◆ **What this task involves**
Read the entries below and pull out each line with the string "placeholder".

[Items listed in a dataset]
[Start of section]
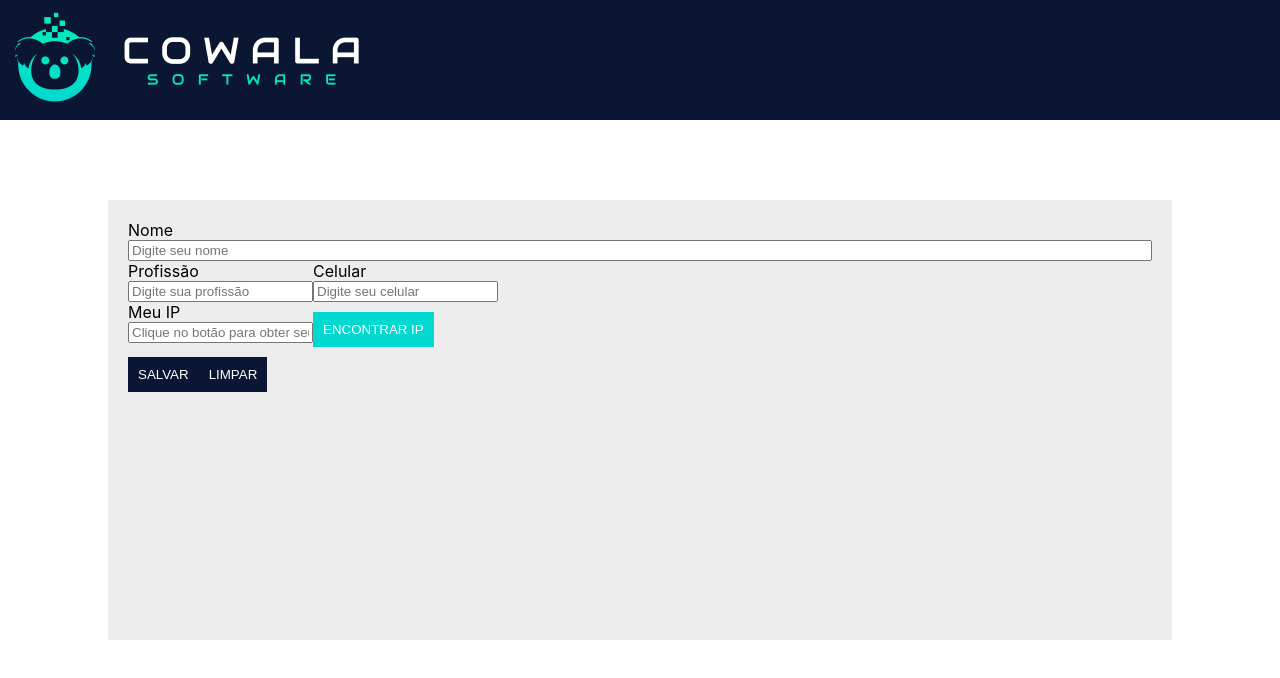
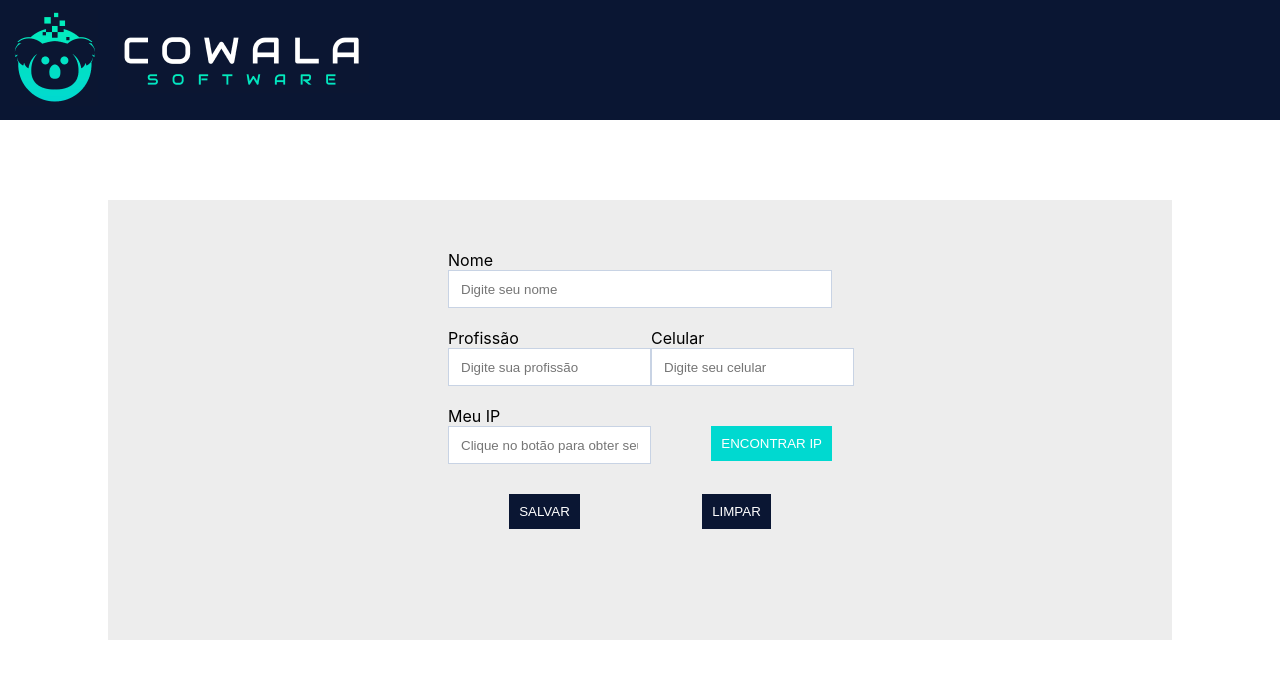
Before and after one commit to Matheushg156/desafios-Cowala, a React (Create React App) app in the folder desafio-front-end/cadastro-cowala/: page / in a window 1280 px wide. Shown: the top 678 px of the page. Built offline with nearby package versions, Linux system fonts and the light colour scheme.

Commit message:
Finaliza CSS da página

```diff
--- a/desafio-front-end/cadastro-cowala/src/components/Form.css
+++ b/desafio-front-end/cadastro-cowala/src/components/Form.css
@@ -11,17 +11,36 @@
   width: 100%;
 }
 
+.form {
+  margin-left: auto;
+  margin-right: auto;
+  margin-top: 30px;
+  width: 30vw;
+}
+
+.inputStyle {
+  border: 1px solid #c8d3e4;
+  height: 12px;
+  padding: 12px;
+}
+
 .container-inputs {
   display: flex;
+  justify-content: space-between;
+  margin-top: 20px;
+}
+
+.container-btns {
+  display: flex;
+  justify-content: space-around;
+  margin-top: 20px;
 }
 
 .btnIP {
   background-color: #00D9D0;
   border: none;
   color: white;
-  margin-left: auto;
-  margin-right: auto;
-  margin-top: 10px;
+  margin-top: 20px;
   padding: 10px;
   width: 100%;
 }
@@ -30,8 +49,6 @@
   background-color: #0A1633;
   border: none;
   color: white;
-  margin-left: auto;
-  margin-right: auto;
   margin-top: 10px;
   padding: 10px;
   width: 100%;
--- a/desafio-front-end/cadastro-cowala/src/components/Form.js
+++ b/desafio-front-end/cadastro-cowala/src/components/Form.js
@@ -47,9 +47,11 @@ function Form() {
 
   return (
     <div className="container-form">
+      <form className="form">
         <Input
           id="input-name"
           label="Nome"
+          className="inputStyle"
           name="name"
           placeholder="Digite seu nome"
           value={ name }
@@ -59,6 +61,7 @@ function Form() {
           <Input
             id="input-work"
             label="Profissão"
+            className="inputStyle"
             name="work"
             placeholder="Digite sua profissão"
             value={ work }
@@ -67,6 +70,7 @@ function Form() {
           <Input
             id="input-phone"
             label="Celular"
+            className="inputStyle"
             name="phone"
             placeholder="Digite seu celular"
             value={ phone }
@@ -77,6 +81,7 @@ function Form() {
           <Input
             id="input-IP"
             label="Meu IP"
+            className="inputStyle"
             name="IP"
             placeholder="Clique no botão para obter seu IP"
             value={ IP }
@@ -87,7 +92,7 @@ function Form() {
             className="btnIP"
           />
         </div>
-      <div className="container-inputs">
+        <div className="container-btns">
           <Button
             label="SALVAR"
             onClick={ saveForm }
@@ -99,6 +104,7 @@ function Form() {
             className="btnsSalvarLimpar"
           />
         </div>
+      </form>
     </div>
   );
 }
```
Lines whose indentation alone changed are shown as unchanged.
[End of section]
◆ **Task output**
           placeholder="Digite seu nome"
             placeholder="Digite sua profissão"
             placeholder="Digite seu celular"
             placeholder="Clique no botão para obter seu IP"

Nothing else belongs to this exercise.